---------- RECORDS FOR THE EXERCISE ----------

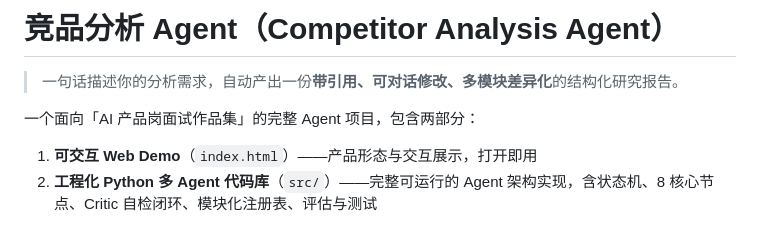
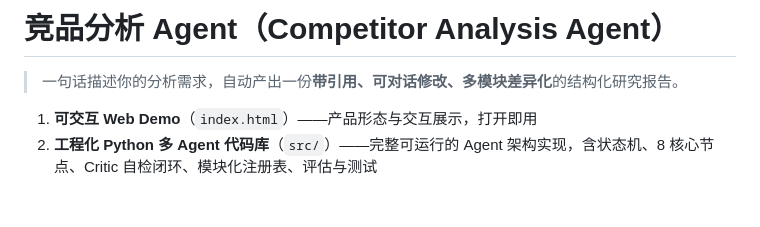
Before and after one commit to llllllvfang53/agent-learning, a Markdown page: README.md, the part around the change. Drawn GitHub-style; blank space fills up the shorter version.

```diff
--- a/README.md
+++ b/README.md
@@ -2,7 +2,6 @@
 
 > 一句话描述你的分析需求，自动产出一份**带引用、可对话修改、多模块差异化**的结构化研究报告。
 
-一个面向「AI 产品岗面试作品集」的完整 Agent 项目，包含两部分：
 
 1. **可交互 Web Demo**（`index.html`）——产品形态与交互展示，打开即用
 2. **工程化 Python 多 Agent 代码库**（`src/`）——完整可运行的 Agent 架构实现，含状态机、8 核心节点、Critic 自检闭环、模块化注册表、评估与测试
```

----------

Could the entries above be restated word for word, with the pictures left out?

Before and after one commit to llllllvfang53/agent-learning, a Markdown page: README.md, the part around the change. Drawn GitHub-style; blank space fills up the shorter version.

```diff
--- a/README.md
+++ b/README.md
@@ -2,7 +2,6 @@
 
 > 一句话描述你的分析需求，自动产出一份**带引用、可对话修改、多模块差异化**的结构化研究报告。
 
-一个面向「AI 产品岗面试作品集」的完整 Agent 项目，包含两部分：
 
 1. **可交互 Web Demo**（`index.html`）——产品形态与交互展示，打开即用
 2. **工程化 Python 多 Agent 代码库**（`src/`）——完整可运行的 Agent 架构实现，含状态机、8 核心节点、Critic 自检闭环、模块化注册表、评估与测试
```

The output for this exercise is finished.